The BVA is currently considering it’s position on continuing to support the pilot culls and is soliciting membership views on the issue.


Wednesday, 9 April 2014

'FEELING' The British Animal Studies Network (BASN) April Meeting

This meeting of BASN will place on Friday 25 and Saturday 26 April 2014 in the Collins Building at the University of Strathclyde in central Glasgow. A map giving the location of the building can be found here. To register for the meeting, please click here to be taken to the University of Strathclyde online shop. Some ideas for accommodation can be found here. The Premier Inn Glasgow City Centre, George Square is the nearest hotel to the University.

For information about the programme and the talks please go to:
It is hoped that this, along with the other BASN meetings, will be attended by a range of people involved in animal studies and related areas.
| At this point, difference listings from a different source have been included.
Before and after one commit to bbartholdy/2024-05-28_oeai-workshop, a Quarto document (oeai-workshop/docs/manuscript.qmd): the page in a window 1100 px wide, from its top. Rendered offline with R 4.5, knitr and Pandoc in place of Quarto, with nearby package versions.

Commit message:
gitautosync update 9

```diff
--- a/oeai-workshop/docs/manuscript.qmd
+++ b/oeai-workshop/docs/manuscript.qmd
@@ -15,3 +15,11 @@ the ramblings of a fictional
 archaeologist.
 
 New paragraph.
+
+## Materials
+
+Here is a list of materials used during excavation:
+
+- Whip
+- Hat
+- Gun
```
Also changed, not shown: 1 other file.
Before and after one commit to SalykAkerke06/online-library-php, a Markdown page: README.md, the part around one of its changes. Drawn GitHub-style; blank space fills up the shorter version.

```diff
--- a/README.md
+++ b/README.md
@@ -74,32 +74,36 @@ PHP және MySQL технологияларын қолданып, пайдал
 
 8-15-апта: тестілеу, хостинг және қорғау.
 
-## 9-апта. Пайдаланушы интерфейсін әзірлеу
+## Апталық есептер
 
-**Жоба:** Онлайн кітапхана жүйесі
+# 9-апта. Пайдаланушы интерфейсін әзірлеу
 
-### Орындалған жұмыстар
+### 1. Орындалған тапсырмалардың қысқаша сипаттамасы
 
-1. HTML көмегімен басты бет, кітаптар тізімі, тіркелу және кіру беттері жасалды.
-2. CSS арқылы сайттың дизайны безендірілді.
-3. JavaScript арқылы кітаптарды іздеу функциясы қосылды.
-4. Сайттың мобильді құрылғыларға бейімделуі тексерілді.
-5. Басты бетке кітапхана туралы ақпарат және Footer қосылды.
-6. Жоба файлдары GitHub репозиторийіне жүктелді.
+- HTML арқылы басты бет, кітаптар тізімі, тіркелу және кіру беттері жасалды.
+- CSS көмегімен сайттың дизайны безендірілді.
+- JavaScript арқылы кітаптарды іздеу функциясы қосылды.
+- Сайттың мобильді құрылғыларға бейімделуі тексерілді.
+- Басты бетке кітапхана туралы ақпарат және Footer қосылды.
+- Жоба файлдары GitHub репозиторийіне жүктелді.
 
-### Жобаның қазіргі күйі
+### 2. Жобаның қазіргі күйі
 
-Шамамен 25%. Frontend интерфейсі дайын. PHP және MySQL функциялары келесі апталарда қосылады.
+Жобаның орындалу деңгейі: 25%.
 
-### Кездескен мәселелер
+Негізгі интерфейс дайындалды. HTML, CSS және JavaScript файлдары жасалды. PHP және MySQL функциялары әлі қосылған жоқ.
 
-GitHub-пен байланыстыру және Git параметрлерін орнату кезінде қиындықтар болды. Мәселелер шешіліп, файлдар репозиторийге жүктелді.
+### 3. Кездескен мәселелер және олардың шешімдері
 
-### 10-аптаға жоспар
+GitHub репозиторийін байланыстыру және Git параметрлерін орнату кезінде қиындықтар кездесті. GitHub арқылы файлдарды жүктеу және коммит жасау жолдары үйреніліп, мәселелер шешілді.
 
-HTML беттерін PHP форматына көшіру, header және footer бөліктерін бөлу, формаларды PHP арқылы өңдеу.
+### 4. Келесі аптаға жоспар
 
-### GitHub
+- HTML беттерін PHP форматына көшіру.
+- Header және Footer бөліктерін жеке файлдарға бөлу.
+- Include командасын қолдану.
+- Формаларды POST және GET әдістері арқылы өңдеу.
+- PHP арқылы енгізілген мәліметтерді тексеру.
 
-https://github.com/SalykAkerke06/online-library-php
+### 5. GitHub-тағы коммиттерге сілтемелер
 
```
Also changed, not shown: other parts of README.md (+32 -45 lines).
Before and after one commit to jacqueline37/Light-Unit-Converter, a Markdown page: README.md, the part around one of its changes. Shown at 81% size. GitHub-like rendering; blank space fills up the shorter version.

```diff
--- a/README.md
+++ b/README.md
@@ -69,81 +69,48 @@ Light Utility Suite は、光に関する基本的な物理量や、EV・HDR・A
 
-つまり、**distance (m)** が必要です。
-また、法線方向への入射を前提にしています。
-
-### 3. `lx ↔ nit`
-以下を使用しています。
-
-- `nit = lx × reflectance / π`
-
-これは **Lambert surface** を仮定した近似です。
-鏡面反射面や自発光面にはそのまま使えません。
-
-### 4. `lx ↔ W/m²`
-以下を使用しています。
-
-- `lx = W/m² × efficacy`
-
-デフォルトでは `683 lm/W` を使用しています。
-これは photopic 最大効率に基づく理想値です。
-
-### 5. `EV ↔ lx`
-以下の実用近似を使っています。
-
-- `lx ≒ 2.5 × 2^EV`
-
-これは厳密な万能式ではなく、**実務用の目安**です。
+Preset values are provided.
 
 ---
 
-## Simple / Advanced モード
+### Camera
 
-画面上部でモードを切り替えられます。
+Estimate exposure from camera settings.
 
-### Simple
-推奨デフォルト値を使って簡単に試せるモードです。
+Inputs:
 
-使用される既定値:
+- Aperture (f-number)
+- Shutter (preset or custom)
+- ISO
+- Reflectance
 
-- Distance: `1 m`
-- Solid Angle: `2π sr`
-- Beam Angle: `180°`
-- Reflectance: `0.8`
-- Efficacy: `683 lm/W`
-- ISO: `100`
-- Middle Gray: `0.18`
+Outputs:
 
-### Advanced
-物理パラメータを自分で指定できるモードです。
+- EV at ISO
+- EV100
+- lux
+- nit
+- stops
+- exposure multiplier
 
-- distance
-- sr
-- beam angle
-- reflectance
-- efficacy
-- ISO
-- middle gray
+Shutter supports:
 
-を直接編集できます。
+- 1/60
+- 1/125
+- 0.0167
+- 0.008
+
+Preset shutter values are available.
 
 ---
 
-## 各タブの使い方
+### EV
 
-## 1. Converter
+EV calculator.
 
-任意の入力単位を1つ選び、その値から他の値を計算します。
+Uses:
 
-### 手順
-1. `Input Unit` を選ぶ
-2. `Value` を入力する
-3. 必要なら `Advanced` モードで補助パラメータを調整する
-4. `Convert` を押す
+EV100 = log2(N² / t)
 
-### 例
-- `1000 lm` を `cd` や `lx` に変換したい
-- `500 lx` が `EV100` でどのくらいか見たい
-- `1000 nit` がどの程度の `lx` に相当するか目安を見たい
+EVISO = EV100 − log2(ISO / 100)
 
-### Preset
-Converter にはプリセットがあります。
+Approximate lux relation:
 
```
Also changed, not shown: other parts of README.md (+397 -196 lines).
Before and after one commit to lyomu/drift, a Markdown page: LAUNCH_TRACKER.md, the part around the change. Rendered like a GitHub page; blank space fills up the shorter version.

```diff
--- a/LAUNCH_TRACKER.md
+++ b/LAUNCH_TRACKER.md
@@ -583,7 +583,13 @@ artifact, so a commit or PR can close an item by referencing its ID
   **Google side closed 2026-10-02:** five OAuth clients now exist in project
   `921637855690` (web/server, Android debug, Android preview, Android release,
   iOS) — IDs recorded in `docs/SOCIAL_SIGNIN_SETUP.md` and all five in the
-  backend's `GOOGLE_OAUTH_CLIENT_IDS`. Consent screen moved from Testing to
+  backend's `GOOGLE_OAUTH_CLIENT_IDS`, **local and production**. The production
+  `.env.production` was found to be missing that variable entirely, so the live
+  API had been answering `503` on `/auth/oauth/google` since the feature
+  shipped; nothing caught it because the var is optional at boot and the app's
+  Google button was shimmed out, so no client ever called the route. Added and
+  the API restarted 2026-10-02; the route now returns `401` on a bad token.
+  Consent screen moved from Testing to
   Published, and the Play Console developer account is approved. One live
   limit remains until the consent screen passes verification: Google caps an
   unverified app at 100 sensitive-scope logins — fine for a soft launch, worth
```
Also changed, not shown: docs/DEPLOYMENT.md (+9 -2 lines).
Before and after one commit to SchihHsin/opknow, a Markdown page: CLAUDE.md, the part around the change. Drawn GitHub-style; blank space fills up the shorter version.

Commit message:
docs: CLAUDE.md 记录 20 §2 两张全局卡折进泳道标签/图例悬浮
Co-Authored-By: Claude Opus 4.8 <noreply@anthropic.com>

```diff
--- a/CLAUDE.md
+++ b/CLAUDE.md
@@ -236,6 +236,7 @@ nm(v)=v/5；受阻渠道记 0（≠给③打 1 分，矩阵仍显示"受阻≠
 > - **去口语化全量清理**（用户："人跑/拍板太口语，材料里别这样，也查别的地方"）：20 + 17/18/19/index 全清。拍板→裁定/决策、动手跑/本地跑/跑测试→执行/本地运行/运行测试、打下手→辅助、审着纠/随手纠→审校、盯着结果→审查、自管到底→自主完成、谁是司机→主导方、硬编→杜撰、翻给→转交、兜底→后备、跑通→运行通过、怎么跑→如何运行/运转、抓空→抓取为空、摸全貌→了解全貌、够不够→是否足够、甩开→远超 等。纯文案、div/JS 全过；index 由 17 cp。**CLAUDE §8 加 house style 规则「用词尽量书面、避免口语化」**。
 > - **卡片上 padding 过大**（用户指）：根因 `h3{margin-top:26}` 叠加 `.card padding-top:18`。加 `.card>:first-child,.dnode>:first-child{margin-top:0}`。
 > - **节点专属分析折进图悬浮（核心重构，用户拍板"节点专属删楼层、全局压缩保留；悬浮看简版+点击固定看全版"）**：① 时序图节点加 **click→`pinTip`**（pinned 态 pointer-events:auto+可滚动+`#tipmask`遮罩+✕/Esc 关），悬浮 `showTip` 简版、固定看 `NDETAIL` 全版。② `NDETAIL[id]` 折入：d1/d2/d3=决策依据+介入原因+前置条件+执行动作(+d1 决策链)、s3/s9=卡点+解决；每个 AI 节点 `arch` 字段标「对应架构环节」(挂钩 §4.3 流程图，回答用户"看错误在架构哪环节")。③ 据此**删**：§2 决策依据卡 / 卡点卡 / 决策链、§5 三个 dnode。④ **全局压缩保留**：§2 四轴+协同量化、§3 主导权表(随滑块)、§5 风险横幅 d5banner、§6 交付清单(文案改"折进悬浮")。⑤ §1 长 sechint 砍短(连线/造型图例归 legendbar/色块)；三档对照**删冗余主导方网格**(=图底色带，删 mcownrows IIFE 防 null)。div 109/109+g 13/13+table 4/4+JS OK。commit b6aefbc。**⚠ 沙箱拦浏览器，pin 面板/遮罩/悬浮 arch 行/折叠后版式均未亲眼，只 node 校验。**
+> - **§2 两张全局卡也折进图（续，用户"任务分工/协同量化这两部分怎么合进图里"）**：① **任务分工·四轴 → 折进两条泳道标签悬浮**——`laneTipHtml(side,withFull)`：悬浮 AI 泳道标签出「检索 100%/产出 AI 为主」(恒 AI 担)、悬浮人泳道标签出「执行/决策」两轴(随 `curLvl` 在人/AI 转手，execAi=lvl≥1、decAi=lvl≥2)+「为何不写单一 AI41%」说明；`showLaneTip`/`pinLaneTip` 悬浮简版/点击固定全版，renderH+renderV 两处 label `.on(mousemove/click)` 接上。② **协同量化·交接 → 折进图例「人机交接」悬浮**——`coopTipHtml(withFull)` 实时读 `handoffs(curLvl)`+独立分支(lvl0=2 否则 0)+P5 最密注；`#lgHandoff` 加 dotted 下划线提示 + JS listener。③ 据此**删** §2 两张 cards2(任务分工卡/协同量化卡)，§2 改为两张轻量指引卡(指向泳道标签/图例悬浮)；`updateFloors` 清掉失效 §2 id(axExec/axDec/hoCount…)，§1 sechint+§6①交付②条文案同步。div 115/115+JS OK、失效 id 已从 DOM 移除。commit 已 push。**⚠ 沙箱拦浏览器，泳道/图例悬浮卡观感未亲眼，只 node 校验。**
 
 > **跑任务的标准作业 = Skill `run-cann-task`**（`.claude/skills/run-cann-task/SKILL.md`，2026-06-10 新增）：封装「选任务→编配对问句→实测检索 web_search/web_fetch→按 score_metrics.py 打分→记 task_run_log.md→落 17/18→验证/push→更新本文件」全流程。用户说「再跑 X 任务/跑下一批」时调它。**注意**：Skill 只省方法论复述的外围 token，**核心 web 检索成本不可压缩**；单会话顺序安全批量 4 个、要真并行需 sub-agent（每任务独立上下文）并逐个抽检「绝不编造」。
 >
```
This might include scholars and postgraduates working within the field; scholars from outside of animal studies who are beginning to recognise the significance of studying the role, place and perception of animals; people from non-academic institutions – animal welfare charities, museums, NGOs who are working with and for animals, and artists who are representing and thinking about animals in their work.



Tuesday, 8 April 2014

'Dog Shelters in Developing Countries ... the Reality' CPD Presentation

Last week, our welfare veterinary nurse, Hayley Walters, delivered a presentation entitled 'The Realities of Dog Shelters in Developing Countries' that was open to all University staff as part of the Continuing Professional Development series.   Hayley was able to give first-hand knowledge based on her own experiences of working in Thailand, India, China and Vietnam.

"Whilst some of the photos and videos were upsetting to see, it's important that people are aware of what is happening on an international level.  Raising awareness not only increases knowledge, it also allows people to make good decisions in terms of working/volunteering in overseas projects and which charities to donate their money to".

Government-run dog shelter in Thailand
The talk was held on Wednesday 2nd April in the HfSA and was very well received.  Hayley will be delivering it again to the anaesthesia team as part of on-going CPD.


Monday, 7 April 2014

This Parliament considers animals to be sentient beings

Christine Grahame, Chair of the Cross Party Animal Welfare Group has Motion for Members Debate addressing Animal Sentience agreed for 15th May 2014.

Motion S4M-09418: Christine Grahame, Midlothian South, Tweeddale and Lauderdale, Scottish National Party, Date Lodged: 19/03/2014

That the Parliament considers that companion animals, farmed animals and wild creatures are sentient beings whose contribution to communities and the environment should be recognised and celebrated; acknowledges, in particular, the positive role of pets in the lives of children and adults throughout Scotland, including in Midlothian South, Tweeddale and Lauderdale, and the comfort and assistance that they provide for many people who have difficulty with vision, hearing, mobility or socialising, and affirms that animals need and deserve the best possible welfare standards appropriate for their species whenever they are bred, reared, traded or kept.